June 2013

What’s a Hamburger Button? It’s the Hamburger that’s good for you.

There’s a hamburger you should try. It’s becoming really popular, people who try it seem to like it, it doesn’t make you (or your app) feel bloated…

Ok, enough of the poor wordplay, of course I’m talking about a Hamburger Button – that little three line icon you would have seen on apps that hides the primary navigation system until you tap on it.

Why talk about it? We build a lot of mobile sites and apps here at Fly Digital and have started seeing a real trend in clients moving away from tab bar navigation to the Hamburger way of navigating. It’s becoming a more widely accepted way to manage navigation on smaller screens.

Is it going to replace the tab bar? I think it will. The traditional tab bar that runs across the footer of many apps takes up a fair percentage of the screen real estate and usually only allows for 5 options at any one time. The Hamburger method takes up a tiny amount of screen space and can reveal a menu system that theoretically can be endless. These two reasons alone are going to move more app developers across to this method.

How does it work? In most cases, tapping the Hamburger icon slides the main content across to the right revealing a vertically scrolling view of menu items. Some apps also replicate this behaviour by allowing you to swipe across the main content.

The screenshots above show how the Facebook app on iOS does this. Below is a closeup of the Hamburger icon and expanded menu from the Teambox app also on iOS:

Why ‘Hamburger’? Well the icon itself has been around for a while but was originally designed to represent a set of drawers that when opened reveal additional content.
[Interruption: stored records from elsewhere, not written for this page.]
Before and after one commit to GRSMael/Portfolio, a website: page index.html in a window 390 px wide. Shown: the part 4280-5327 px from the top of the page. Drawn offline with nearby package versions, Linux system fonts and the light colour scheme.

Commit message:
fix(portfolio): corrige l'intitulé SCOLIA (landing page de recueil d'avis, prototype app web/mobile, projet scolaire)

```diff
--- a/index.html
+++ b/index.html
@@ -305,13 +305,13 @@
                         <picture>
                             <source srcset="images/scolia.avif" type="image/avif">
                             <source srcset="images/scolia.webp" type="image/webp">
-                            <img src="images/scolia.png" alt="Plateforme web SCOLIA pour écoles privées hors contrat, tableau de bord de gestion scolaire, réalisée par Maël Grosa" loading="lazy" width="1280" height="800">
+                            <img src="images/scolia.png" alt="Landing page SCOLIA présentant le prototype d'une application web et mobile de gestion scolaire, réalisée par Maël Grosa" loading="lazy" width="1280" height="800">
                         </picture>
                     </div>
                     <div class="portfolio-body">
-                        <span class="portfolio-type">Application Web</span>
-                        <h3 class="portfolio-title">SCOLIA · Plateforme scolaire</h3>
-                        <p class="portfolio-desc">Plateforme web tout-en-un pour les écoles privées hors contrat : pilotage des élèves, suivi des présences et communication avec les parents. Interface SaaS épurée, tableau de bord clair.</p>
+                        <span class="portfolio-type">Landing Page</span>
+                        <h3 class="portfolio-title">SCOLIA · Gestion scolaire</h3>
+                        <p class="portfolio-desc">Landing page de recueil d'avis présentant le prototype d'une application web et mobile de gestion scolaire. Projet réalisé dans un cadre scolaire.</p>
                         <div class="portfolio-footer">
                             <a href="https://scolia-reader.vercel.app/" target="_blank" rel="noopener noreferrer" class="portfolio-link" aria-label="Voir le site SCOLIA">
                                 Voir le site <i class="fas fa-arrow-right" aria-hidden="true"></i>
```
However as it’s been used more widely in the mobile world (and probably in a bar somewhere on a Friday during lunch) developers have recently decided that the three layers looked more like a stylised burger instead, hence the name.

5 things we can learn from Game Of Thrones

1) The King is not always right, nor is the client

Joffrey has made some bad decisions in his short reign and if you’re really honest I’m sure the same could be said about your clients. But when this happens it’s rarely a good idea to simply nod and obey for fear of losing your head (or the contract). Always remember that you’ve been put in the position you’re in by a client or customer because you’re the specialist. So be a bit more like Tyrion Lannister and stand up for what you believe in. Because ultimately the King will be better off as a result.

2) Don’t judge too early, find the best in people and jobs

At first glance it’s easy to discount Hodor as a man of simple thoughts, few words and unable to offer a lot else. But without him Bran Stark would literally be in a very different place to where he is today. The same can be said about that job that looks a bit dodgy from the initial brief, or the potential employee who you didn’t get a good vibe from. Don’t give up too early, you can rarely get an accurate idea of how a project or person will turn out from first glance. I’ve had projects that sounded pretty uninteresting from the initial brief, but after taking the time to talk to the client and hear how passionate they were about it they’ve actually ended up being really interesting and profitable exercises all round.

3) Adapt or die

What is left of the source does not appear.